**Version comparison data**

=== Section Start ===

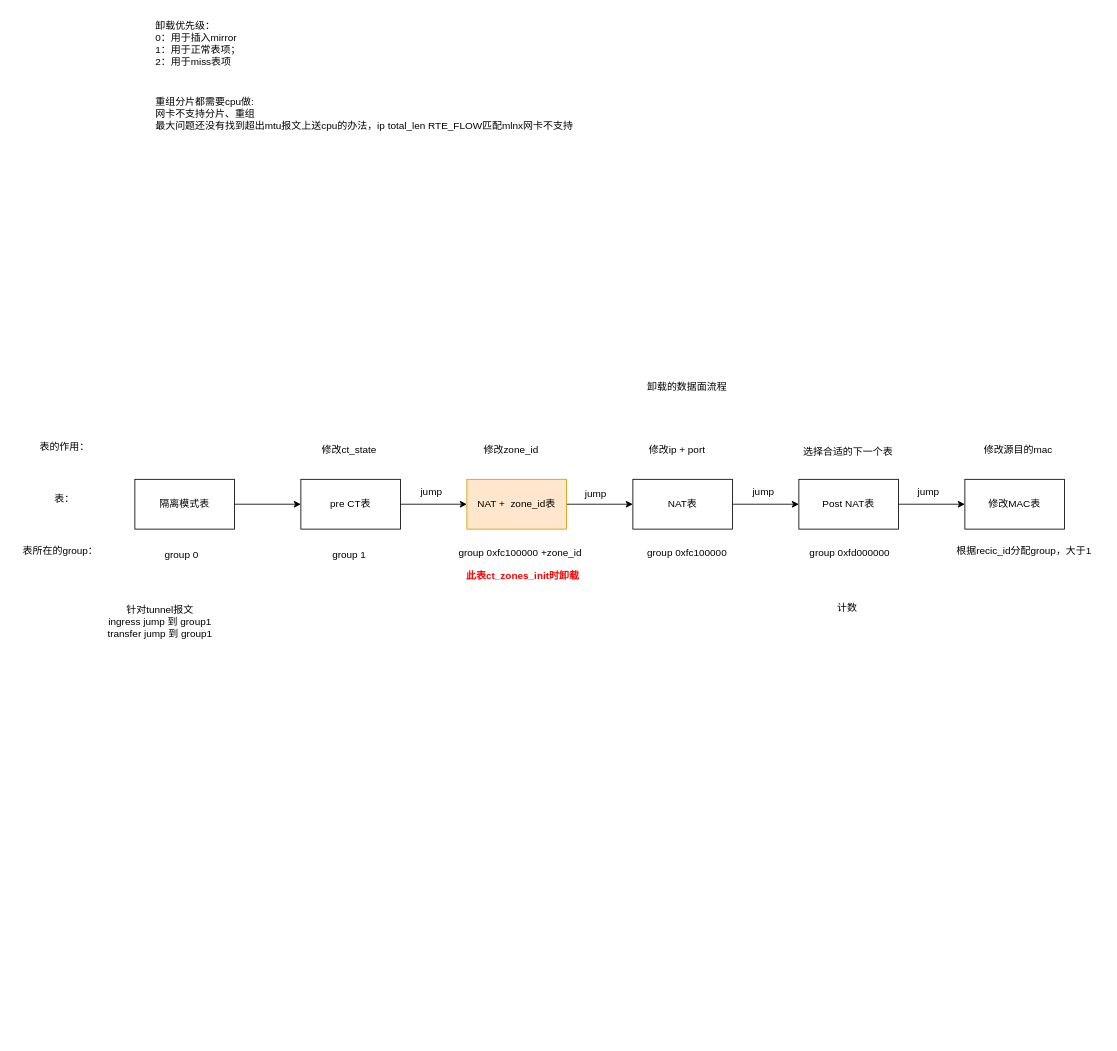
Before: page "OVS DPDK 卡上的数据面" (5 of 6) of dpdk.drawio in imoceanking/drawio, a draw.io diagram. Source tidied: cells renumbered, new cells numbered last; positions are measured from the earlier drawing's top-left corner, leaving out a move shared by most shapes. Both pictures are drawn from the tidied source at 83%, with x=0, y=0 at pixel (14, 14).
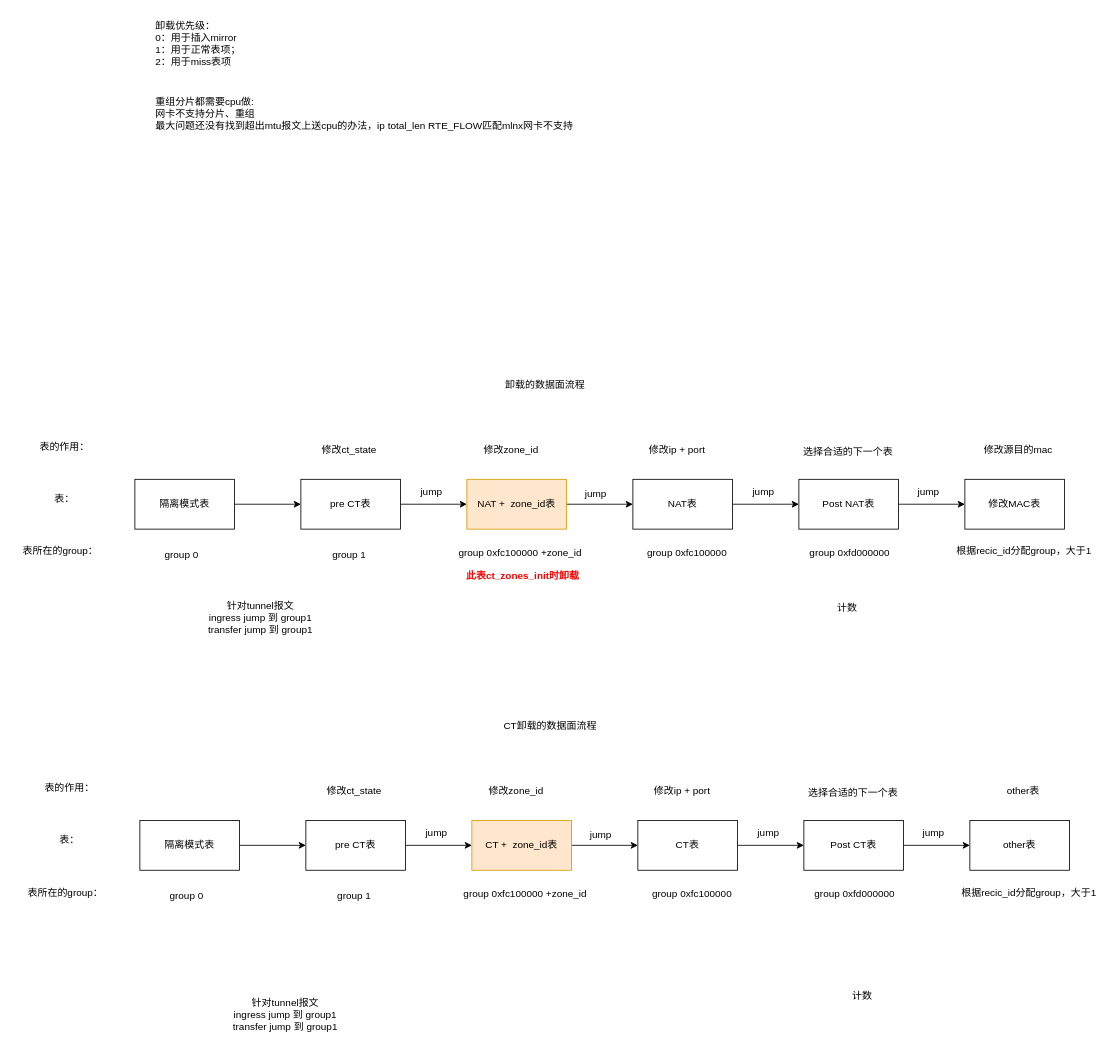
After the change.

What changed in the source:
```diff
@@
     <mxCell id="2" value="卸载的数据面流程" style="text;html=1;strokeColor=none;fillColor=none;align=center;verticalAlign=middle;whiteSpace=wrap;rounded=0;" parent="1" vertex="1">
-      <mxGeometry x="715.5" y="434" width="189" height="30" as="geometry" />
+      <mxGeometry x="545" y="431" width="189" height="30" as="geometry" />
     </mxCell>
@@
     <mxCell id="33" value="针对tunnel报文&lt;br&gt;ingress jump 到 group1&lt;br&gt;transfer jump 到 group1" style="text;html=1;align=center;verticalAlign=middle;strokeColor=none;fillColor=none;" parent="1" vertex="1">
-      <mxGeometry x="103" y="704" width="144" height="55" as="geometry" />
+      <mxGeometry x="224" y="699" width="144" height="55" as="geometry" />
     </mxCell>
@@
+    <mxCell id="37" value="CT卸载的数据面流程" style="text;html=1;strokeColor=none;fillColor=none;align=center;verticalAlign=middle;whiteSpace=wrap;rounded=0;" parent="1" vertex="1">
+      <mxGeometry x="551" y="842" width="189" height="30" as="geometry" />
+    </mxCell>
+    <mxCell id="38" style="edgeStyle=orthogonalEdgeStyle;rounded=0;jettySize=auto;html=1;" parent="1" edge="1" source="40" target="42">
+      <mxGeometry relative="1" as="geometry" />
+    </mxCell>
+    <mxCell id="39" style="edgeStyle=orthogonalEdgeStyle;rounded=0;jettySize=auto;html=1;entryX=0;entryY=0.5;entryDx=0;entryDy=0;exitX=1;exitY=0.5;exitDx=0;exitDy=0;" parent="1" edge="1" source="65" target="40">
+      <mxGeometry relative="1" as="geometry" />
+    </mxCell>
+    <mxCell id="40" value="pre CT表" style="rounded=0;whiteSpace=wrap;html=1;" parent="1" vertex="1">
+      <mxGeometry x="351" y="971" width="120" height="60" as="geometry" />
+    </mxCell>
+    <mxCell id="41" style="edgeStyle=orthogonalEdgeStyle;rounded=0;jettySize=auto;html=1;" parent="1" edge="1" source="42" target="45">
+      <mxGeometry relative="1" as="geometry" />
+    </mxCell>
+    <mxCell id="42" value="CT +&amp;nbsp; zone_id表" style="whiteSpace=wrap;html=1;rounded=0;fillColor=#ffe6cc;strokeColor=#d79b00;" parent="1" vertex="1">
+      <mxGeometry x="551" y="971" width="120" height="60" as="geometry" />
+    </mxCell>
+    <mxCell id="43" value="jump" style="text;html=1;align=center;verticalAlign=middle;strokeColor=none;fillColor=none;" parent="1" vertex="1">
+      <mxGeometry x="486" y="973" width="44" height="26" as="geometry" />
+    </mxCell>
+    <mxCell id="44" style="edgeStyle=orthogonalEdgeStyle;rounded=0;jettySize=auto;html=1;" parent="1" edge="1" source="45" target="48">
+      <mxGeometry relative="1" as="geometry" />
+    </mxCell>
+    <mxCell id="45" value="CT表" style="whiteSpace=wrap;html=1;rounded=0;" parent="1" vertex="1">
+      <mxGeometry x="751" y="971" width="120" height="60" as="geometry" />
+    </mxCell>
+    <mxCell id="46" value="jump" style="text;html=1;align=center;verticalAlign=middle;strokeColor=none;fillColor=none;" parent="1" vertex="1">
+      <mxGeometry x="684" y="976" width="44" height="26" as="geometry" />
+    </mxCell>
+    <mxCell id="47" style="edgeStyle=orthogonalEdgeStyle;rounded=0;jettySize=auto;html=1;" parent="1" edge="1" source="48" target="49">
+      <mxGeometry relative="1" as="geometry" />
+    </mxCell>
+    <mxCell id="48" value="Post CT表" style="whiteSpace=wrap;html=1;rounded=0;" parent="1" vertex="1">
+      <mxGeometry x="951" y="971" width="120" height="60" as="geometry" />
+    </mxCell>
+    <mxCell id="49" value="other表" style="whiteSpace=wrap;html=1;rounded=0;" parent="1" vertex="1">
+      <mxGeometry x="1151" y="971" width="120" height="60" as="geometry" />
+    </mxCell>
+    <mxCell id="50" value="jump" style="text;html=1;align=center;verticalAlign=middle;strokeColor=none;fillColor=none;" parent="1" vertex="1">
+      <mxGeometry x="886" y="973" width="44" height="26" as="geometry" />
+    </mxCell>
+    <mxCell id="51" value="jump" style="text;html=1;align=center;verticalAlign=middle;strokeColor=none;fillColor=none;" parent="1" vertex="1">
+      <mxGeometry x="1085" y="973" width="44" height="26" as="geometry" />
+    </mxCell>
+    <mxCell id="52" value="group 1" style="text;html=1;align=center;verticalAlign=middle;strokeColor=none;fillColor=none;" parent="1" vertex="1">
+      <mxGeometry x="379" y="1049" width="59" height="26" as="geometry" />
+    </mxCell>
+    <mxCell id="53" value="group 0xfc100000 +&lt;span style=&quot;&quot;&gt;zone_id&lt;/span&gt;&lt;span style=&quot;background-color: initial;&quot;&gt;&lt;br&gt;&lt;/span&gt;" style="text;html=1;align=center;verticalAlign=middle;strokeColor=none;fillColor=none;" parent="1" vertex="1">
+      <mxGeometry x="532" y="1047" width="166" height="26" as="geometry" />
+    </mxCell>
+    <mxCell id="54" value="group 0xfc100000&lt;span style=&quot;background-color: initial;&quot;&gt;&lt;br&gt;&lt;/span&gt;" style="text;html=1;align=center;verticalAlign=middle;strokeColor=none;fillColor=none;" parent="1" vertex="1">
+      <mxGeometry x="759" y="1047" width="114" height="26" as="geometry" />
+    </mxCell>
+    <mxCell id="55" value="group&amp;nbsp;0xfd000000" style="text;html=1;align=center;verticalAlign=middle;strokeColor=none;fillColor=none;" parent="1" vertex="1">
+      <mxGeometry x="954" y="1047" width="115" height="26" as="geometry" />
+    </mxCell>
+    <mxCell id="56" value="根据recic_id分配group，大于1" style="text;html=1;align=center;verticalAlign=middle;strokeColor=none;fillColor=none;" parent="1" vertex="1">
+      <mxGeometry x="1131" y="1045" width="181" height="26" as="geometry" />
+    </mxCell>
+    <mxCell id="57" value="修改ct_state" style="text;html=1;align=center;verticalAlign=middle;strokeColor=none;fillColor=none;" parent="1" vertex="1">
+      <mxGeometry x="366.5" y="923" width="84" height="26" as="geometry" />
+    </mxCell>
+    <mxCell id="58" value="修改zone_id" style="text;html=1;align=center;verticalAlign=middle;strokeColor=none;fillColor=none;" parent="1" vertex="1">
+      <mxGeometry x="562" y="923" width="84" height="26" as="geometry" />
+    </mxCell>
+    <mxCell id="59" value="修改ip + port" style="text;html=1;align=center;verticalAlign=middle;strokeColor=none;fillColor=none;" parent="1" vertex="1">
+      <mxGeometry x="761" y="923" width="86" height="26" as="geometry" />
+    </mxCell>
+    <mxCell id="60" value="选择合适的下一个表" style="text;html=1;align=center;verticalAlign=middle;strokeColor=none;fillColor=none;" parent="1" vertex="1">
+      <mxGeometry x="947" y="925" width="126" height="26" as="geometry" />
+    </mxCell>
+    <mxCell id="61" value="other表" style="text;html=1;align=center;verticalAlign=middle;strokeColor=none;fillColor=none;" parent="1" vertex="1">
+      <mxGeometry x="1186" y="923" width="57" height="26" as="geometry" />
+    </mxCell>
+    <mxCell id="62" value="表的作用：" style="text;html=1;align=center;verticalAlign=middle;strokeColor=none;fillColor=none;" parent="1" vertex="1">
+      <mxGeometry x="27" y="919" width="78" height="26" as="geometry" />
+    </mxCell>
+    <mxCell id="63" value="表：" style="text;html=1;align=center;verticalAlign=middle;strokeColor=none;fillColor=none;" parent="1" vertex="1">
+      <mxGeometry x="45" y="982" width="42" height="26" as="geometry" />
+    </mxCell>
+    <mxCell id="64" value="表所在的group：" style="text;html=1;align=center;verticalAlign=middle;strokeColor=none;fillColor=none;" parent="1" vertex="1">
+      <mxGeometry x="6" y="1045" width="109" height="26" as="geometry" />
+    </mxCell>
+    <mxCell id="65" value="隔离模式表" style="whiteSpace=wrap;html=1;rounded=0;" parent="1" vertex="1">
+      <mxGeometry x="151" y="971" width="120" height="60" as="geometry" />
+    </mxCell>
+    <mxCell id="66" value="group 0" style="text;html=1;align=center;verticalAlign=middle;strokeColor=none;fillColor=none;" parent="1" vertex="1">
+      <mxGeometry x="177" y="1049" width="59" height="26" as="geometry" />
+    </mxCell>
+    <mxCell id="67" value="针对tunnel报文&lt;br&gt;ingress jump 到 group1&lt;br&gt;transfer jump 到 group1" style="text;html=1;align=center;verticalAlign=middle;strokeColor=none;fillColor=none;" parent="1" vertex="1">
+      <mxGeometry x="254" y="1177" width="144" height="55" as="geometry" />
+    </mxCell>
+    <mxCell id="68" value="计数" style="text;html=1;align=center;verticalAlign=middle;strokeColor=none;fillColor=none;" parent="1" vertex="1">
+      <mxGeometry x="1000" y="1170" width="42" height="26" as="geometry" />
+    </mxCell>
```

=== Section End ===

**EXERCISE**
The answer is the lines above, word for word, from the first one through the one containing "After the change."; it includes no pictures.

**EXPECTED ANSWER**
Before: page "OVS DPDK 卡上的数据面" (5 of 6) of dpdk.drawio in imoceanking/drawio, a draw.io diagram. Source tidied: cells renumbered, new cells numbered last; positions are measured from the earlier drawing's top-left corner, leaving out a move shared by most shapes. Both pictures are drawn from the tidied source at 83%, with x=0, y=0 at pixel (14, 14).
After the change.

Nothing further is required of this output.